- BRIEF: What you return should be the lines of the data containing "Patch", each in full.

- INPUT:
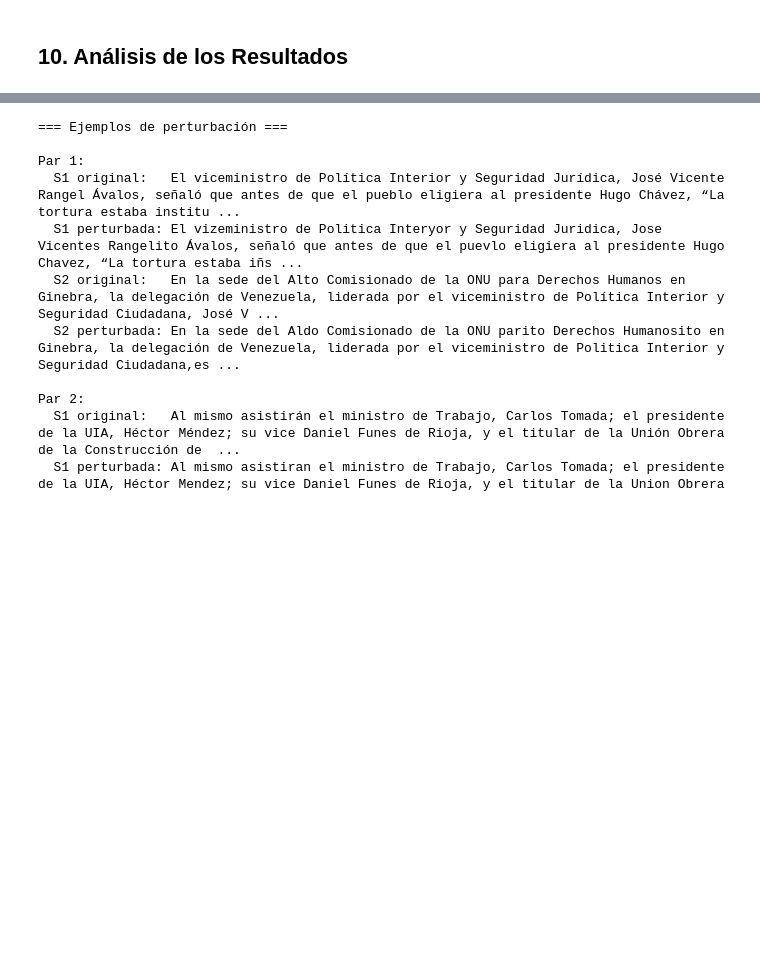
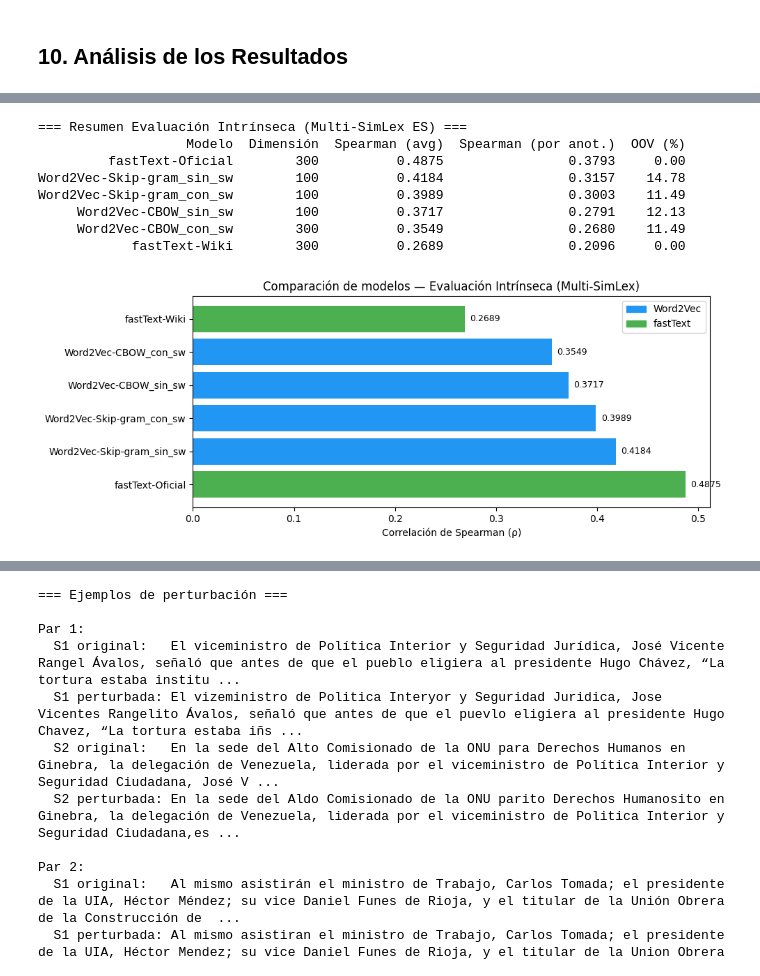
Before and after one commit to Lihao006/P4plh, a Jupyter notebook: practica4_completa.ipynb, the cells around one changed output, grey strips where cells are left out. Saved outputs shown, nothing was run; the diff lists cells and outputs as text; code cells hidden in the pictures; blank space fills up the shorter version.

```diff
--- a/practica4_completa.ipynb
+++ b/practica4_completa.ipynb
@@ -1875,0 +2044,38 @@ Como se puede observar en la gráfica, el resultado más llamativo es que los **
+# %%
+# Visualización comparativa — Evaluación Intrínseca
+# Tabla resumen intrínseca
+df_int = df_resumen[['Modelo', 'Dimensión', 'Spearman (avg)', 'Spearman (por anot.)', 'OOV (%)']].sort_values('Spearman (avg)', ascending=False)
+print('=== Resumen Evaluación Intrínseca (Multi-SimLex ES) ===')
+print(df_int.to_string(index=False))
+
+
+fig, ax = plt.subplots(figsize=(10, 4))
+
+colors_int = ['#4CAF50' if 'fastText' in m else '#2196F3'
+              for m in df_resumen['Modelo']]
+
+bars = ax.barh(df_resumen['Modelo'], df_resumen['Spearman (avg)'], color=colors_int)
+ax.set_xlabel('Correlación de Spearman (ρ)')
+ax.set_title('Comparación de modelos — Evaluación Intrínseca (Multi-SimLex)')
+
+for bar, val in zip(bars, df_resumen['Spearman (avg)']):
+    ax.text(bar.get_width() + 0.005, bar.get_y() + bar.get_height()/2,
+            f'{val:.4f}', va='center', fontsize=9)
+
+from matplotlib.patches import Patch
+legend_elements = [Patch(color='#2196F3', label='Word2Vec'),
+                   Patch(color='#4CAF50', label='fastText')]
+ax.legend(handles=legend_elements, loc='upper right')
+plt.tight_layout()
+plt.savefig('comparacion_intrinseca.png', dpi=150, bbox_inches='tight')
+plt.show()
+# %% [output]
+=== Resumen Evaluación Intrínseca (Multi-SimLex ES) ===
+                   Modelo  Dimensión  Spearman (avg)  Spearman (por anot.)  OOV (%)
+         fastText-Oficial        300          0.4875                0.3793     0.00
+Word2Vec-Skip-gram_sin_sw        100          0.4184                0.3157    14.78
+Word2Vec-Skip-gram_con_sw        100          0.3989                0.3003    11.49
+     Word2Vec-CBOW_sin_sw        100          0.3717                0.2791    12.13
+     Word2Vec-CBOW_con_sw        300          0.3549                0.2680    11.49
+            fastText-Wiki        300          0.2689                0.2096     0.00
+[figure, added]
```
Also changed, not shown: parts of 29 cells of this notebook, 4 other files.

- EXERCISE RESULT:
+from matplotlib.patches import Patch
+legend_elements = [Patch(color='#2196F3', label='Word2Vec'),
+                   Patch(color='#4CAF50', label='fastText')]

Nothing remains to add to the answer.